Thinking about people who know a lot about a little has led me to ask why I’d want to specialize in certain topics anyway? It’s not like I’m at a university trying to pass courses and get a major. I never go to parties anymore. I think it’s like my urge to catalog my books, which is a kind of anal pursuit, I also want to organize what I know.
There is a certain satisfaction in getting the biggest picture on the tiniest of topics. There is also satisfaction in collecting everything of a certain type. For example, I like westerns, so I collected my favorite western movies on DVDs. Then I started buying books about movie westerns. But after that, I started buying books about the history of the American West. I’ve done the same thing for classic rock and jazz music. While cataloging my books I realize I was gathering novels written in England between the wars, and books about their authors. That interest is also reflected in the TV shows I’m watching. Susan and I have recently watched all of Downton Abbey, Upstairs, Downstairs, and we’re currently going through the seven seasons of the first television version of All Creatures Great and Small.
The upshot of all these cataloging revelations is I want to focus more on my best subjects. And abandon some lesser interests to put more time into my majors. After I finish this project I could write my tombstone epitaph – “Here lies Jim Harris, this is what he liked to read:” I mean, isn’t what we focus on one of the best descriptions of our personality?
I only have nine bookcases. And they are all full. I don’t want to buy more bookcases. Nine’s my limit. I feel that’s also an analogy for my brain. It can only hold so much, so if I want to get better at one subject I have to forget about another.
If I want to buy more books I have to get rid of existing books to make room for the new ones on the shelves. This tends to distill my collection even further into specialized subjects. It also means I cull crappy books for better books.
But there is something else to consider. I’m getting older. I’m running out of time. My mental abilities are declining, which limits how much information I can process. And my physical abilities are declining, which also influences my book collecting. I can imagine a future where I can only handle six bookcases, or even three, and maybe down to just one.
I put every book I own onto a Rubbermaid rolling cart one shelf at a time to take them to my computer to enter their data. That physically wore me out. I’m thinking of getting rid of the heavy coffee table books in my collection just because in the near future I won’t be able to handle their weight. And there’s another reason I need to start shrinking my collection. If I should die I don’t want to burden my wife with having to get rid of a couple of tons of books. And if I ever need to move to a retirement apartment or assisted living I wouldn’t want to deal with all of them either.

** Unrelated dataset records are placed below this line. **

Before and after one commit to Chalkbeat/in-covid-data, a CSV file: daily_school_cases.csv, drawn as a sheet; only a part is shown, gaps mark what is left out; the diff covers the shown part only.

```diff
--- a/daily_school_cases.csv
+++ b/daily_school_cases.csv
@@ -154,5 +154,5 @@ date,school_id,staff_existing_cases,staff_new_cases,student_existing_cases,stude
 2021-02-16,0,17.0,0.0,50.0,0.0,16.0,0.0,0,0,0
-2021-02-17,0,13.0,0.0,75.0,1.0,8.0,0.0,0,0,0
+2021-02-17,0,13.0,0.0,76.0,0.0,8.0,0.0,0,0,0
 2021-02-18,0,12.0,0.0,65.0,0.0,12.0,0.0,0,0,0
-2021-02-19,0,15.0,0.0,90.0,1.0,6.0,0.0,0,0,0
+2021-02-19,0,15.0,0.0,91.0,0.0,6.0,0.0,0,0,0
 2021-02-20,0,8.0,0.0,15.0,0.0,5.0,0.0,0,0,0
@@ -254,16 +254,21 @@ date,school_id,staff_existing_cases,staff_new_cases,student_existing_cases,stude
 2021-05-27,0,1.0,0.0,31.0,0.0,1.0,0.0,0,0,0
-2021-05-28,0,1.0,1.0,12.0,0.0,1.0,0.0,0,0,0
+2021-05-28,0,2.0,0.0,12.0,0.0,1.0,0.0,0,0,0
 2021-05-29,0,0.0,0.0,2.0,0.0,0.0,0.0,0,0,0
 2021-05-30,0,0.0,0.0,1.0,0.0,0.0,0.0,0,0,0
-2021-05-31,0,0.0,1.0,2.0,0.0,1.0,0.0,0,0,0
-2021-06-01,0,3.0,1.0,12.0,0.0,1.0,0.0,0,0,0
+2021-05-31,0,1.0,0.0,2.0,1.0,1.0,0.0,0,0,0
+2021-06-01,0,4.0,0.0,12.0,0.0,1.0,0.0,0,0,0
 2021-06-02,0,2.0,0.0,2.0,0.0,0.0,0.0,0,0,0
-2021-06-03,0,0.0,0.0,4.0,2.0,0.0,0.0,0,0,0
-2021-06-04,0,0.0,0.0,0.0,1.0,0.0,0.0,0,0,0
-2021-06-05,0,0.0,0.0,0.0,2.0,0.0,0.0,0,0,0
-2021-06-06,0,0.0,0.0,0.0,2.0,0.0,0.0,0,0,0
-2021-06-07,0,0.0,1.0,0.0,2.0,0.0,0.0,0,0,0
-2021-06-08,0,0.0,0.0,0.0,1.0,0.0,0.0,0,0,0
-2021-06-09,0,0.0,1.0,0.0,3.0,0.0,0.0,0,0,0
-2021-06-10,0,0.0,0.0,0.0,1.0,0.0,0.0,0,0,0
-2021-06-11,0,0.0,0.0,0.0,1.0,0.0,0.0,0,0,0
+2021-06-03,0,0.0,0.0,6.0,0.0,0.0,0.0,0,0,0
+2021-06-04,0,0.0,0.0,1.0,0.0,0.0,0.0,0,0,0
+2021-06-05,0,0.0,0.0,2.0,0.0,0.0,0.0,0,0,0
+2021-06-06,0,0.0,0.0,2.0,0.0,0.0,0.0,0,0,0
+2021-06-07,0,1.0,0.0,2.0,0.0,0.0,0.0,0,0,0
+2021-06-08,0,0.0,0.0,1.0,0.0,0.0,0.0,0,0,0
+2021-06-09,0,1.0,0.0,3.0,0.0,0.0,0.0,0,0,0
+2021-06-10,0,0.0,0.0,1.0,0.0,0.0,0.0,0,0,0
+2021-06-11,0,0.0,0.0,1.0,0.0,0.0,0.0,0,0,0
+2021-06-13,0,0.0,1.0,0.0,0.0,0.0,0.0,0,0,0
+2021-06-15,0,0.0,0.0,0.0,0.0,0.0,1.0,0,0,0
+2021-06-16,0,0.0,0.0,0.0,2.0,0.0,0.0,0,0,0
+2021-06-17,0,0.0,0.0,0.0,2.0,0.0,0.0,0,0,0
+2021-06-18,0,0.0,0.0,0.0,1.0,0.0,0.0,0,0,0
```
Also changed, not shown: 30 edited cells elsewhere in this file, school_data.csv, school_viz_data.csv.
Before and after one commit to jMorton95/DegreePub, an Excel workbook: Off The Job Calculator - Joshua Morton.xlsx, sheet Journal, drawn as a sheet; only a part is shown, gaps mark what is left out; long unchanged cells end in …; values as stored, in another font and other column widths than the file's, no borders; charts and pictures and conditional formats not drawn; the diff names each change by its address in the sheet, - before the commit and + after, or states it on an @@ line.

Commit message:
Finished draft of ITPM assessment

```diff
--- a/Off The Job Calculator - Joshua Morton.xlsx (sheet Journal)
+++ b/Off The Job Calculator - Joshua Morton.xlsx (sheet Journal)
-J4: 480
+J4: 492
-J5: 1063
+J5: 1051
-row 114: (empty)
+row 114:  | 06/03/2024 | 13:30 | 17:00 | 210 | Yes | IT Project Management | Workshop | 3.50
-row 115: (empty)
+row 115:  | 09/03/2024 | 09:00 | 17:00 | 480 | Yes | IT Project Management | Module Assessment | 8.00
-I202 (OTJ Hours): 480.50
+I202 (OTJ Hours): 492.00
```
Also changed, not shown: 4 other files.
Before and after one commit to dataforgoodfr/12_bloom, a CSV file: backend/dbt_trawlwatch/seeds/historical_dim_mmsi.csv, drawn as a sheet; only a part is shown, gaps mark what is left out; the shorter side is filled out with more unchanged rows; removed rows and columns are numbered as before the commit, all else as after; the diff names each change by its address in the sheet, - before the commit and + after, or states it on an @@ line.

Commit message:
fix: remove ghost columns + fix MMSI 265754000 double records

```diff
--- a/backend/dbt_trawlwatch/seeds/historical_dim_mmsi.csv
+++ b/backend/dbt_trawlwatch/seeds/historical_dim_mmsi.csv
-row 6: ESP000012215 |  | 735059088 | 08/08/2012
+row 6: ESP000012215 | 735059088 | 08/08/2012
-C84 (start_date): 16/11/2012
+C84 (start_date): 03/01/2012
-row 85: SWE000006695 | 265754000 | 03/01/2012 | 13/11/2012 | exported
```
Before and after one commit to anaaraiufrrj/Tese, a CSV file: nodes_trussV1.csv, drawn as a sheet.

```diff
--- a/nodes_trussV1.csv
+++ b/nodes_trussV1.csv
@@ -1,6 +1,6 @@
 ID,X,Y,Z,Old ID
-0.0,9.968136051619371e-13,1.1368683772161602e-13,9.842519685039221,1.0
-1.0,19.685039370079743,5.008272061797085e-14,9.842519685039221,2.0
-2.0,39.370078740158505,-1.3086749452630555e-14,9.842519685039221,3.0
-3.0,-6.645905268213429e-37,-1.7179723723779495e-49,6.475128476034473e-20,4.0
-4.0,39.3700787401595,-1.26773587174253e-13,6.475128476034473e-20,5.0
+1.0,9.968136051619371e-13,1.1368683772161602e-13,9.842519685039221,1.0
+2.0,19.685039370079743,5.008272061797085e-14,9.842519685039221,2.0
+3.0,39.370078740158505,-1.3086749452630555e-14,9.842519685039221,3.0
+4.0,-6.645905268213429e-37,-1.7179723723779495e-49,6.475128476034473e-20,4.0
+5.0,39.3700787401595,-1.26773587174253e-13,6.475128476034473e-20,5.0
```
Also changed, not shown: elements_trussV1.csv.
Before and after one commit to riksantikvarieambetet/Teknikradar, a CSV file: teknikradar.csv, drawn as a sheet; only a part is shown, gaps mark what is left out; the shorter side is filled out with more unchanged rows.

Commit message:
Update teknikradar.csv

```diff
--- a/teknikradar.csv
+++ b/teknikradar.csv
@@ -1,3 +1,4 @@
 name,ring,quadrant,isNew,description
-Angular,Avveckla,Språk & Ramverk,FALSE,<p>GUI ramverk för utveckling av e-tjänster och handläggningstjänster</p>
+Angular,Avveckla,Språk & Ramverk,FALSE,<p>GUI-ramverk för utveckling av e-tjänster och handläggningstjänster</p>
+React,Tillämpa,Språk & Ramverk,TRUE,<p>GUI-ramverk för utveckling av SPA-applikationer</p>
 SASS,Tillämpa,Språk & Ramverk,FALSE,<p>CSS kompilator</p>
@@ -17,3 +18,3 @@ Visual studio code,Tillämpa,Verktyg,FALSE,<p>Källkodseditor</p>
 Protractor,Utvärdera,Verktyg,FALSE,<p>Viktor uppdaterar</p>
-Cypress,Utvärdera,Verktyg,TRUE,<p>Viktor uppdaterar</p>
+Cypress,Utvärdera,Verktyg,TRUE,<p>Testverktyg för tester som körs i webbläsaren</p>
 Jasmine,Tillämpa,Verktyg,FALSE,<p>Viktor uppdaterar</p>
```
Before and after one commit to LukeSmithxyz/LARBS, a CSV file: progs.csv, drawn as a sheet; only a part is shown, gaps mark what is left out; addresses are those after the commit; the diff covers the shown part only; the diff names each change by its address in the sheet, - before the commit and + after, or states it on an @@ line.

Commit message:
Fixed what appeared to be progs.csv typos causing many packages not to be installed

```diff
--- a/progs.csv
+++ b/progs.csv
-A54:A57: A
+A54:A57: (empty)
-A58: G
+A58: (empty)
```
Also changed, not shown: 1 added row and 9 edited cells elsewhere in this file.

This week of cataloging my books has reminded me of which subjects I’ve studied over the last forty years, which subjects are my favorite topics, and that I want to thin out my collection.
Currently, Goodreads says I have a total of 3,150 books but I haven’t finished entering all my Kindle and Audible books. Amazon says I have 1,608 Kindle books and 1,544 Audible titles, however, many are already in Goodreads. I’ve just got to figure out which ones aren’t. Luckily, Kindle and Audible books don’t weigh much, or take up much space.
I’ve always wanted to make a list of everything I own because I assume it would tell me a lot about myself. This Goodreads list is a good start toward that.